*Task objective*
Give back the entries exactly as they read, leaving each image out.

*Input for this task*
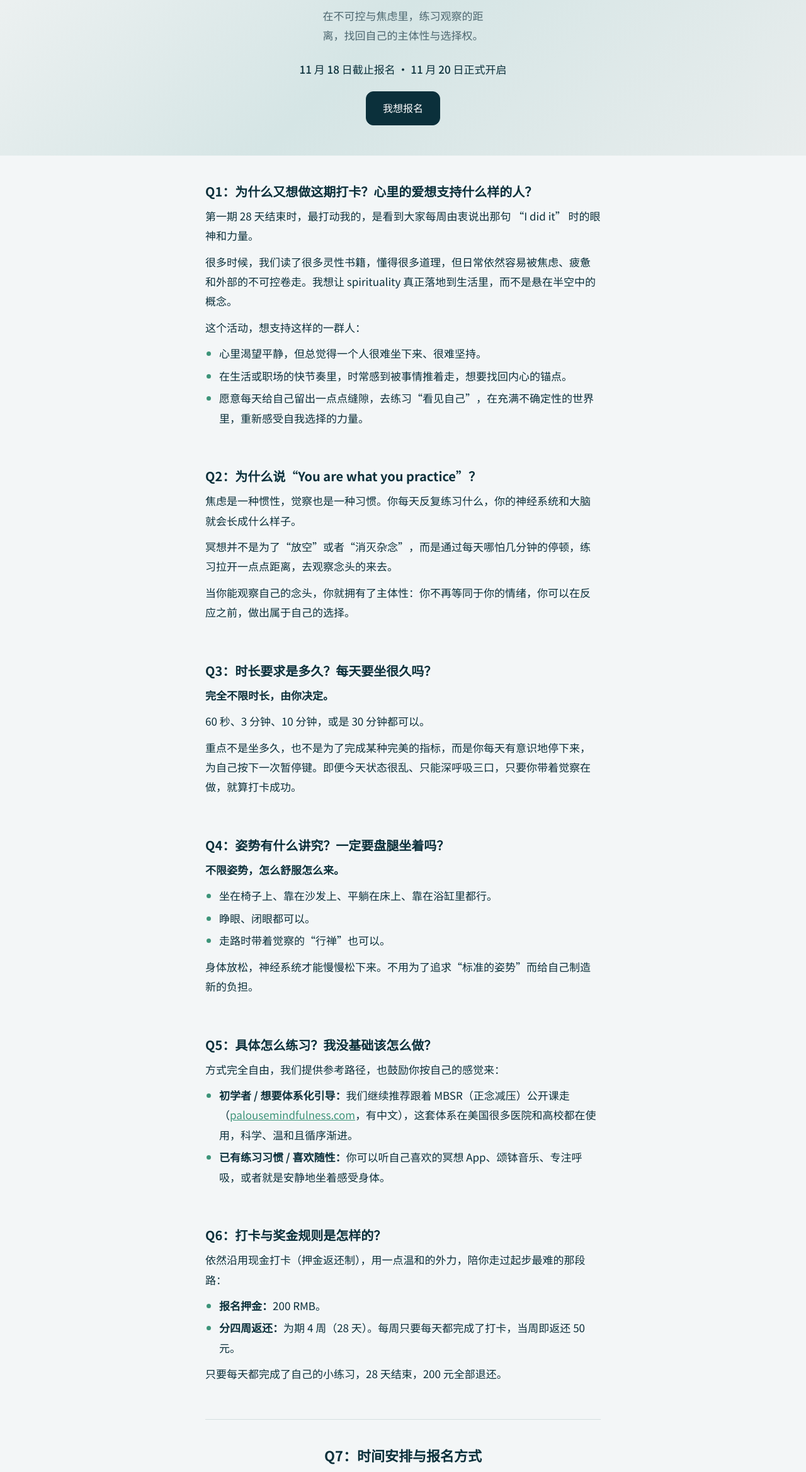
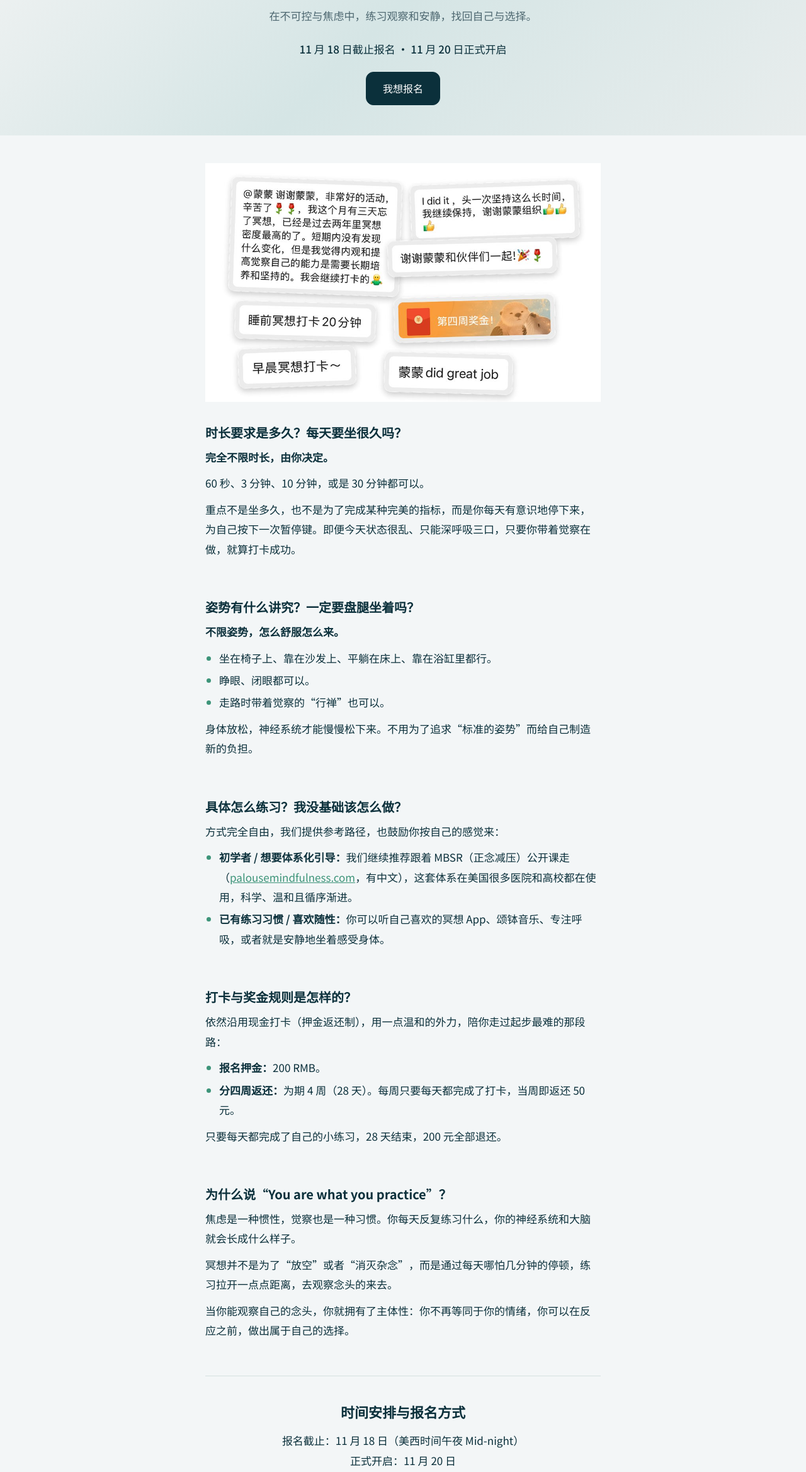
Before and after one commit to mengsees/meditation, a plain HTML site: page index.html in a window 1280 px wide. Shown: the part 209-2546 px from the top of the page at 63% size. Drawn offline with Linux system fonts and the light colour scheme.

Commit message:
Reorder questions, new subtitle, collage under title, longer bio

```diff
--- a/index.html
+++ b/index.html
@@ -46,11 +46,15 @@ a{color:var(--accent)}
 .sign p{margin:0 0 8px}
 .wx{display:inline-flex;align-items:center;gap:10px;flex-wrap:wrap;justify-content:center;margin-top:8px}
 .wx code{font:500 19px/1 var(--font);background:#fff;padding:10px 14px;border-radius:10px;user-select:all}
+.hero-img{display:block;width:100%;height:auto;margin:28px 0 8px}
 .about{border-top:1px solid var(--line);padding-block:40px 20px;display:grid;grid-template-columns:150px 1fr;gap:20px 32px;align-items:center}
 .about img{width:150px;height:150px;border-radius:50%;object-fit:cover;display:block}
 .about h2{font-size:24px;margin:0 0 4px;font-weight:500}
 .about .tagline{font-weight:700;margin:0 0 4px}
 .about p{margin:0 0 6px;line-height:1.7}
+.about .who{text-align:left;margin:0 0 8px;padding-left:1.2em}
+.about .who li{margin-bottom:4px;line-height:1.7}
+.about .who li::marker{color:var(--accent)}
 .about .cred{color:var(--ink-soft);font-size:15px}
 .links{padding-block:8px 48px;text-align:center;font-size:14px;color:var(--ink-soft)}
 .links a{color:var(--ink);margin-inline:8px}
@@ -61,40 +65,22 @@ a{color:var(--accent)}
   <p class="eyebrow">第二期 · 28 天正念打卡</p>
   <h1>冥想习惯养成</h1>
   <p class="quote">You are what you practice.</p>
-  <p class="sub">在不可控与焦虑里，练习观察的距离，找回自己的主体性与选择权。</p>
+  <p class="sub">在不可控与焦虑中，练习观察和安静，找回自己与选择。</p>
   <p class="when">11 月 18 日截止报名 · 11 月 20 日正式开启</p>
   <a class="btn primary" href="#signup">我想报名</a>
 </div></header>
 
 <main class="wrap">
+<img class="hero-img" src="collage.jpg" alt="第一期群里的打卡留言" width="1000" height="603">
 <section class="q">
-  <h2>Q1：为什么又想做这期打卡？心里的爱想支持什么样的人？</h2>
-  <p>第一期 28 天结束时，最打动我的，是看到大家每周由衷说出那句 “I did it” 时的眼神和力量。</p>
-  <p>很多时候，我们读了很多灵性书籍，懂得很多道理，但日常依然容易被焦虑、疲惫和外部的不可控卷走。我想让 spirituality 真正落地到生活里，而不是悬在半空中的概念。</p>
-  <p>这个活动，想支持这样的一群人：</p>
-  <ul>
-    <li>心里渴望平静，但总觉得一个人很难坐下来、很难坚持。</li>
-    <li>在生活或职场的快节奏里，时常感到被事情推着走，想要找回内心的锚点。</li>
-    <li>愿意每天给自己留出一点点缝隙，去练习“看见自己”，在充满不确定性的世界里，重新感受自我选择的力量。</li>
-  </ul>
-</section>
-
-<section class="q">
-  <h2>Q2：为什么说“You are what you practice”？</h2>
-  <p>焦虑是一种惯性，觉察也是一种习惯。你每天反复练习什么，你的神经系统和大脑就会长成什么样子。</p>
-  <p>冥想并不是为了“放空”或者“消灭杂念”，而是通过每天哪怕几分钟的停顿，练习拉开一点点距离，去观察念头的来去。</p>
-  <p>当你能观察自己的念头，你就拥有了主体性：你不再等同于你的情绪，你可以在反应之前，做出属于自己的选择。</p>
-</section>
-
-<section class="q">
-  <h2>Q3：时长要求是多久？每天要坐很久吗？</h2>
+  <h2>时长要求是多久？每天要坐很久吗？</h2>
   <p><b>完全不限时长，由你决定。</b></p>
   <p>60 秒、3 分钟、10 分钟，或是 30 分钟都可以。</p>
   <p>重点不是坐多久，也不是为了完成某种完美的指标，而是你每天有意识地停下来，为自己按下一次暂停键。即便今天状态很乱、只能深呼吸三口，只要你带着觉察在做，就算打卡成功。</p>
 </section>
 
 <section class="q">
-  <h2>Q4：姿势有什么讲究？一定要盘腿坐着吗？</h2>
+  <h2>姿势有什么讲究？一定要盘腿坐着吗？</h2>
   <p><b>不限姿势，怎么舒服怎么来。</b></p>
   <ul>
     <li>坐在椅子上、靠在沙发上、平躺在床上、靠在浴缸里都行。</li>
@@ -105,7 +91,7 @@ a{color:var(--accent)}
 </section>
 
 <section class="q">
-  <h2>Q5：具体怎么练习？我没基础该怎么做？</h2>
+  <h2>具体怎么练习？我没基础该怎么做？</h2>
   <p>方式完全自由，我们提供参考路径，也鼓励你按自己的感觉来：</p>
   <ul>
     <li><b>初学者 / 想要体系化引导：</b>我们继续推荐跟着 MBSR（正念减压）公开课走（<a href="https://palousemindfulness.com" target="_blank" rel="noopener">palousemindfulness.com</a>，有中文），这套体系在美国很多医院和高校都在使用，科学、温和且循序渐进。</li>
@@ -114,7 +100,7 @@ a{color:var(--accent)}
 </section>
 
 <section class="q">
-  <h2>Q6：打卡与奖金规则是怎样的？</h2>
+  <h2>打卡与奖金规则是怎样的？</h2>
   <p>依然沿用现金打卡（押金返还制），用一点温和的外力，陪你走过起步最难的那段路：</p>
   <ul>
     <li><b>报名押金：</b>200 RMB。</li>
@@ -123,8 +109,15 @@ a{color:var(--accent)}
   <p>只要每天都完成了自己的小练习，28 天结束，200 元全部退还。</p>
 </section>
 
+<section class="q">
+  <h2>为什么说“You are what you practice”？</h2>
+  <p>焦虑是一种惯性，觉察也是一种习惯。你每天反复练习什么，你的神经系统和大脑就会长成什么样子。</p>
+  <p>冥想并不是为了“放空”或者“消灭杂念”，而是通过每天哪怕几分钟的停顿，练习拉开一点点距离，去观察念头的来去。</p>
+  <p>当你能观察自己的念头，你就拥有了主体性：你不再等同于你的情绪，你可以在反应之前，做出属于自己的选择。</p>
+</section>
+
 <section class="sign" id="signup">
-  <h2>Q7：时间安排与报名方式</h2>
+  <h2>时间安排与报名方式</h2>
   <p>报名截止：11 月 18 日（美西时间午夜 Mid-night）<br>正式开启：11 月 20 日</p>
   <p>报名方式：私信蒙蒙（微信：orangeowl），转 200 RMB 押金即可入群。</p>
   <div class="wx"><code id="wxid">orangeowl</code><button class="btn" id="copy" type="button">复制微信号</button></div>
@@ -135,8 +128,10 @@ a{color:var(--accent)}
   <div>
     <h2>关于蒙蒙</h2>
     <p class="tagline">From I Should to I Love</p>
-    <p>我支持那些厌倦了活在“应该”里、准备好选择自己的人。</p>
-    <p class="cred">ICF ACC 认证教练 · 前 LinkedIn TPM · 科技行业 12 年</p>
+    <p>我是一名 Life and Career Coach，支持这样的人：</p>
+    <ul class="who"><li>外表看起来不错、内心却总觉得“还不够”，习惯拖延、对自己很苛刻，或者成就再多也觉得空。</li><li>正走在内在旅程和灵性（spiritual）道路上，读了很多书、做了很多练习，想让觉察真正落到生活里。</li></ul>
+    <p>不再用“我应该”要求自己，慢慢回到真正的自己，让生活和工作少一些评判，多一些享受。</p>
+    <p class="cred">ICF ACC 认证教练 · 前 LinkedIn TPM · 科技行业 12 年 · 10 年正念练习</p>
     <p><a href="https://mengchen.co">mengchen.co</a></p>
   </div>
 </section>
```
Also changed, not shown: collage.jpg (added).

*Answer for the task*
Before and after one commit to mengsees/meditation, a plain HTML site: page index.html in a window 1280 px wide. Shown: the part 209-2546 px from the top of the page at 63% size. Drawn offline with Linux system fonts and the light colour scheme.

Commit message:
Reorder questions, new subtitle, collage under title, longer bio

```diff
--- a/index.html
+++ b/index.html
@@ -46,11 +46,15 @@ a{color:var(--accent)}
 .sign p{margin:0 0 8px}
 .wx{display:inline-flex;align-items:center;gap:10px;flex-wrap:wrap;justify-content:center;margin-top:8px}
 .wx code{font:500 19px/1 var(--font);background:#fff;padding:10px 14px;border-radius:10px;user-select:all}
+.hero-img{display:block;width:100%;height:auto;margin:28px 0 8px}
 .about{border-top:1px solid var(--line);padding-block:40px 20px;display:grid;grid-template-columns:150px 1fr;gap:20px 32px;align-items:center}
 .about img{width:150px;height:150px;border-radius:50%;object-fit:cover;display:block}
 .about h2{font-size:24px;margin:0 0 4px;font-weight:500}
 .about .tagline{font-weight:700;margin:0 0 4px}
 .about p{margin:0 0 6px;line-height:1.7}
+.about .who{text-align:left;margin:0 0 8px;padding-left:1.2em}
+.about .who li{margin-bottom:4px;line-height:1.7}
+.about .who li::marker{color:var(--accent)}
 .about .cred{color:var(--ink-soft);font-size:15px}
 .links{padding-block:8px 48px;text-align:center;font-size:14px;color:var(--ink-soft)}
 .links a{color:var(--ink);margin-inline:8px}
@@ -61,40 +65,22 @@ a{color:var(--accent)}
   <p class="eyebrow">第二期 · 28 天正念打卡</p>
   <h1>冥想习惯养成</h1>
   <p class="quote">You are what you practice.</p>
-  <p class="sub">在不可控与焦虑里，练习观察的距离，找回自己的主体性与选择权。</p>
+  <p class="sub">在不可控与焦虑中，练习观察和安静，找回自己与选择。</p>
   <p class="when">11 月 18 日截止报名 · 11 月 20 日正式开启</p>
   <a class="btn primary" href="#signup">我想报名</a>
 </div></header>
 
 <main class="wrap">
+<img class="hero-img" src="collage.jpg" alt="第一期群里的打卡留言" width="1000" height="603">
 <section class="q">
-  <h2>Q1：为什么又想做这期打卡？心里的爱想支持什么样的人？</h2>
-  <p>第一期 28 天结束时，最打动我的，是看到大家每周由衷说出那句 “I did it” 时的眼神和力量。</p>
-  <p>很多时候，我们读了很多灵性书籍，懂得很多道理，但日常依然容易被焦虑、疲惫和外部的不可控卷走。我想让 spirituality 真正落地到生活里，而不是悬在半空中的概念。</p>
-  <p>这个活动，想支持这样的一群人：</p>
-  <ul>
-    <li>心里渴望平静，但总觉得一个人很难坐下来、很难坚持。</li>
-    <li>在生活或职场的快节奏里，时常感到被事情推着走，想要找回内心的锚点。</li>
-    <li>愿意每天给自己留出一点点缝隙，去练习“看见自己”，在充满不确定性的世界里，重新感受自我选择的力量。</li>
-  </ul>
-</section>
-
-<section class="q">
-  <h2>Q2：为什么说“You are what you practice”？</h2>
-  <p>焦虑是一种惯性，觉察也是一种习惯。你每天反复练习什么，你的神经系统和大脑就会长成什么样子。</p>
-  <p>冥想并不是为了“放空”或者“消灭杂念”，而是通过每天哪怕几分钟的停顿，练习拉开一点点距离，去观察念头的来去。</p>
-  <p>当你能观察自己的念头，你就拥有了主体性：你不再等同于你的情绪，你可以在反应之前，做出属于自己的选择。</p>
-</section>
-
-<section class="q">
-  <h2>Q3：时长要求是多久？每天要坐很久吗？</h2>
+  <h2>时长要求是多久？每天要坐很久吗？</h2>
   <p><b>完全不限时长，由你决定。</b></p>
   <p>60 秒、3 分钟、10 分钟，或是 30 分钟都可以。</p>
   <p>重点不是坐多久，也不是为了完成某种完美的指标，而是你每天有意识地停下来，为自己按下一次暂停键。即便今天状态很乱、只能深呼吸三口，只要你带着觉察在做，就算打卡成功。</p>
 </section>
 
 <section class="q">
-  <h2>Q4：姿势有什么讲究？一定要盘腿坐着吗？</h2>
+  <h2>姿势有什么讲究？一定要盘腿坐着吗？</h2>
   <p><b>不限姿势，怎么舒服怎么来。</b></p>
   <ul>
     <li>坐在椅子上、靠在沙发上、平躺在床上、靠在浴缸里都行。</li>
@@ -105,7 +91,7 @@ a{color:var(--accent)}
 </section>
 
 <section class="q">
-  <h2>Q5：具体怎么练习？我没基础该怎么做？</h2>
+  <h2>具体怎么练习？我没基础该怎么做？</h2>
   <p>方式完全自由，我们提供参考路径，也鼓励你按自己的感觉来：</p>
   <ul>
     <li><b>初学者 / 想要体系化引导：</b>我们继续推荐跟着 MBSR（正念减压）公开课走（<a href="https://palousemindfulness.com" target="_blank" rel="noopener">palousemindfulness.com</a>，有中文），这套体系在美国很多医院和高校都在使用，科学、温和且循序渐进。</li>
@@ -114,7 +100,7 @@ a{color:var(--accent)}
 </section>
 
 <section class="q">
-  <h2>Q6：打卡与奖金规则是怎样的？</h2>
+  <h2>打卡与奖金规则是怎样的？</h2>
   <p>依然沿用现金打卡（押金返还制），用一点温和的外力，陪你走过起步最难的那段路：</p>
   <ul>
     <li><b>报名押金：</b>200 RMB。</li>
@@ -123,8 +109,15 @@ a{color:var(--accent)}
   <p>只要每天都完成了自己的小练习，28 天结束，200 元全部退还。</p>
 </section>
 
+<section class="q">
+  <h2>为什么说“You are what you practice”？</h2>
+  <p>焦虑是一种惯性，觉察也是一种习惯。你每天反复练习什么，你的神经系统和大脑就会长成什么样子。</p>
+  <p>冥想并不是为了“放空”或者“消灭杂念”，而是通过每天哪怕几分钟的停顿，练习拉开一点点距离，去观察念头的来去。</p>
+  <p>当你能观察自己的念头，你就拥有了主体性：你不再等同于你的情绪，你可以在反应之前，做出属于自己的选择。</p>
+</section>
+
 <section class="sign" id="signup">
-  <h2>Q7：时间安排与报名方式</h2>
+  <h2>时间安排与报名方式</h2>
   <p>报名截止：11 月 18 日（美西时间午夜 Mid-night）<br>正式开启：11 月 20 日</p>
   <p>报名方式：私信蒙蒙（微信：orangeowl），转 200 RMB 押金即可入群。</p>
   <div class="wx"><code id="wxid">orangeowl</code><button class="btn" id="copy" type="button">复制微信号</button></div>
@@ -135,8 +128,10 @@ a{color:var(--accent)}
   <div>
     <h2>关于蒙蒙</h2>
     <p class="tagline">From I Should to I Love</p>
-    <p>我支持那些厌倦了活在“应该”里、准备好选择自己的人。</p>
-    <p class="cred">ICF ACC 认证教练 · 前 LinkedIn TPM · 科技行业 12 年</p>
+    <p>我是一名 Life and Career Coach，支持这样的人：</p>
+    <ul class="who"><li>外表看起来不错、内心却总觉得“还不够”，习惯拖延、对自己很苛刻，或者成就再多也觉得空。</li><li>正走在内在旅程和灵性（spiritual）道路上，读了很多书、做了很多练习，想让觉察真正落到生活里。</li></ul>
+    <p>不再用“我应该”要求自己，慢慢回到真正的自己，让生活和工作少一些评判，多一些享受。</p>
+    <p class="cred">ICF ACC 认证教练 · 前 LinkedIn TPM · 科技行业 12 年 · 10 年正念练习</p>
     <p><a href="https://mengchen.co">mengchen.co</a></p>
   </div>
 </section>
```
Also changed, not shown: collage.jpg (added).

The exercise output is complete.